Task description
With the string "aussi" as the filter, copy each matching line from the records.
____ Records
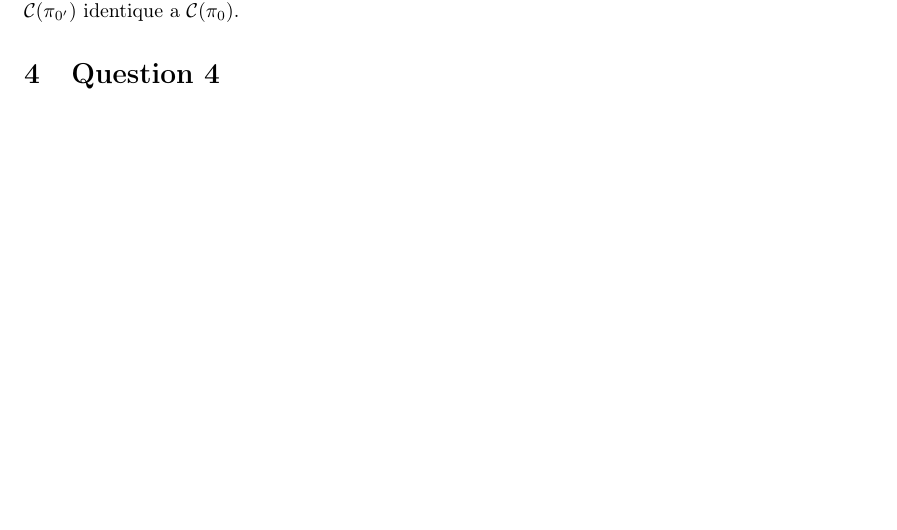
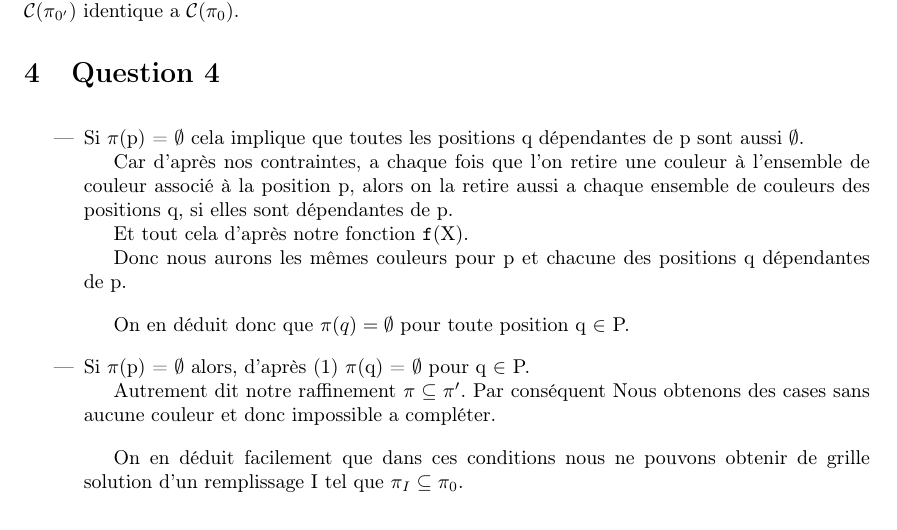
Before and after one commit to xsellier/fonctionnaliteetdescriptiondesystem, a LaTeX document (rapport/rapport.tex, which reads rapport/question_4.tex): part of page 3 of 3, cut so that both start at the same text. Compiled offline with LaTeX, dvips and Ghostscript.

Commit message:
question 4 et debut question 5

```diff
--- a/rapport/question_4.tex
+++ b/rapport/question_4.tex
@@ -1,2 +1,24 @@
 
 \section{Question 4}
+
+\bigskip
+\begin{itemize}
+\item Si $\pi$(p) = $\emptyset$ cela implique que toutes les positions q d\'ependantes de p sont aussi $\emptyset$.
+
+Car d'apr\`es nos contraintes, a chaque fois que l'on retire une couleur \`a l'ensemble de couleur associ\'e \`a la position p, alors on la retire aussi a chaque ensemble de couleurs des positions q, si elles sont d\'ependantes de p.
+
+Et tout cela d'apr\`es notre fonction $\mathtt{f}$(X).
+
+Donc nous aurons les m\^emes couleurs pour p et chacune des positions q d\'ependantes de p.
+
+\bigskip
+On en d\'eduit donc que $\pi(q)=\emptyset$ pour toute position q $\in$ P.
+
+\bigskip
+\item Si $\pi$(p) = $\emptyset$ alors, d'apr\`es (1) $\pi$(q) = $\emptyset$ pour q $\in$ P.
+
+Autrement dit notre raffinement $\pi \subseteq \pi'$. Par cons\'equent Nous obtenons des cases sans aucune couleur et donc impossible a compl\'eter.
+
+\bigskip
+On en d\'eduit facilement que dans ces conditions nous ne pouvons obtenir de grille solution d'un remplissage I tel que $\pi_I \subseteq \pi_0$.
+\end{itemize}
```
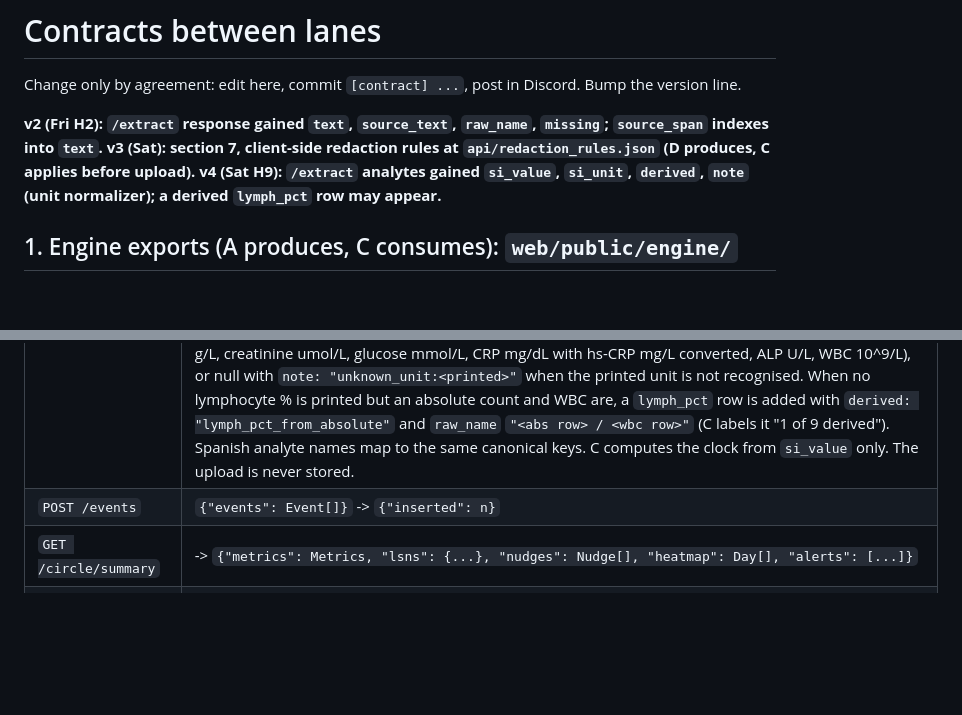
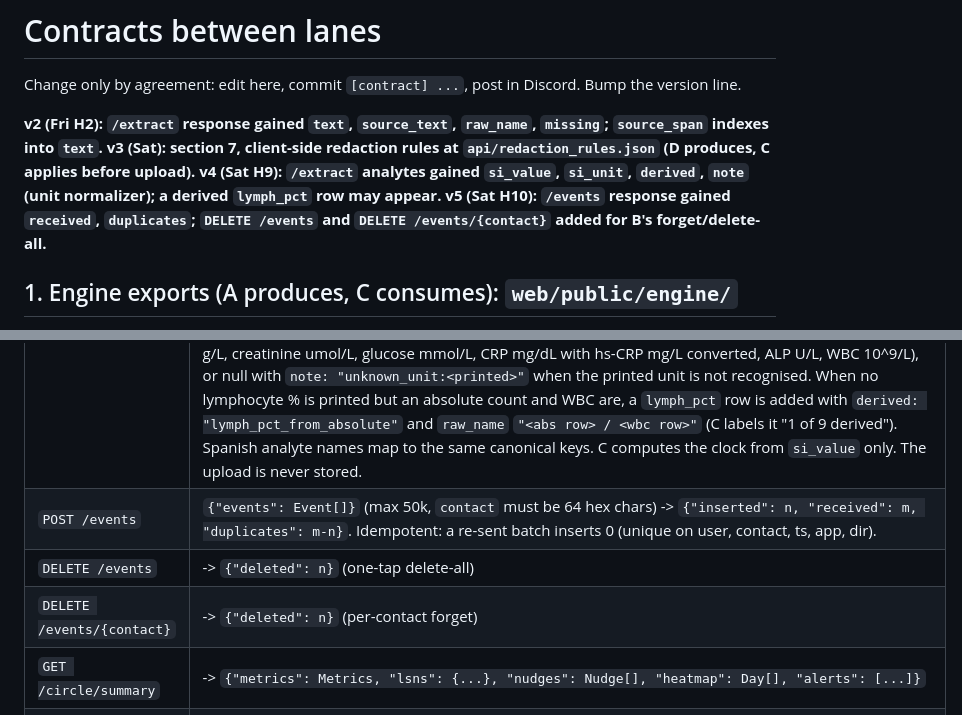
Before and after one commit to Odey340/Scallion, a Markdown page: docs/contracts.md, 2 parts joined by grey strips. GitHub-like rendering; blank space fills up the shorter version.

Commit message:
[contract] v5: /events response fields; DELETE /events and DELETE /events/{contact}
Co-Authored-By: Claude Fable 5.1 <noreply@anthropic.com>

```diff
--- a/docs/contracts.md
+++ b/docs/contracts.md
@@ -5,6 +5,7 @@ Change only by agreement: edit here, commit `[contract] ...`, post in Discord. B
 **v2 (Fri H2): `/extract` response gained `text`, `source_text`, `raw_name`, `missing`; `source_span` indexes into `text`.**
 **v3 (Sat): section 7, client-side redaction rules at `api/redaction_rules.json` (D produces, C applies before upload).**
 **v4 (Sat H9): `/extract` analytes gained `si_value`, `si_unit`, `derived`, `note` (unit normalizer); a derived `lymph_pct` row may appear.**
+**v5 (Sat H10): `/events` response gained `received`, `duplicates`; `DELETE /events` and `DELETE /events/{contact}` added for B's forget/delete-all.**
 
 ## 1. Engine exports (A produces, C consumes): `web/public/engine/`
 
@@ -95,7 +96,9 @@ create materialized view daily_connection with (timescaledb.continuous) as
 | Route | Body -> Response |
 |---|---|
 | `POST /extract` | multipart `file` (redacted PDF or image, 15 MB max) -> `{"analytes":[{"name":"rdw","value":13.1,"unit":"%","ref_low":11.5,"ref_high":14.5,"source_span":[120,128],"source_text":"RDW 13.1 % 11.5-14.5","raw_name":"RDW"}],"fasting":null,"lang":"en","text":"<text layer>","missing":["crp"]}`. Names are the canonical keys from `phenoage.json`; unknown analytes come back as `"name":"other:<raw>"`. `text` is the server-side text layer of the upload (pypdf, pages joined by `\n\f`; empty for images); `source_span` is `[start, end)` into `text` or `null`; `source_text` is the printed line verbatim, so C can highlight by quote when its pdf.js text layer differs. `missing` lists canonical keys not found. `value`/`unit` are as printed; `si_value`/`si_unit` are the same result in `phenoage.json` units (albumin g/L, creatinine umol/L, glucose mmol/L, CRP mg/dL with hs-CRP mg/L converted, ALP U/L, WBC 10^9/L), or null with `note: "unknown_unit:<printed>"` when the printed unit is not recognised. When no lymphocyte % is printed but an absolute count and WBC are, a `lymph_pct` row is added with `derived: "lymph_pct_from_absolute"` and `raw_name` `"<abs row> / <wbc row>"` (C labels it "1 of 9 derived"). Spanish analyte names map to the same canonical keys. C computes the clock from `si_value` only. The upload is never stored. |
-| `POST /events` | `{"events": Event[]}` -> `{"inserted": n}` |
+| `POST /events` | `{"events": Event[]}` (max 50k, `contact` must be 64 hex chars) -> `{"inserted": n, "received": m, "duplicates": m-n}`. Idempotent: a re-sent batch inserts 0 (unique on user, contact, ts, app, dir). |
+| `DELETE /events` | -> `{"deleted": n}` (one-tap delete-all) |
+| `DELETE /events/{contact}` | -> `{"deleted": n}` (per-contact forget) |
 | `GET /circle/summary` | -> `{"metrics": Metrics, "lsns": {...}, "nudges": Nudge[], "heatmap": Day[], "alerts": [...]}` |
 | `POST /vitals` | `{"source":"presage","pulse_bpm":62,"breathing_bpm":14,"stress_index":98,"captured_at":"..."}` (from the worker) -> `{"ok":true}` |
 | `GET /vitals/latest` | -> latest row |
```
________
Output of the exercise
+\item Si $\pi$(p) = $\emptyset$ cela implique que toutes les positions q d\'ependantes de p sont aussi $\emptyset$.
+Car d'apr\`es nos contraintes, a chaque fois que l'on retire une couleur \`a l'ensemble de couleur associ\'e \`a la position p, alors on la retire aussi a chaque ensemble de couleurs des positions q, si elles sont d\'ependantes de p.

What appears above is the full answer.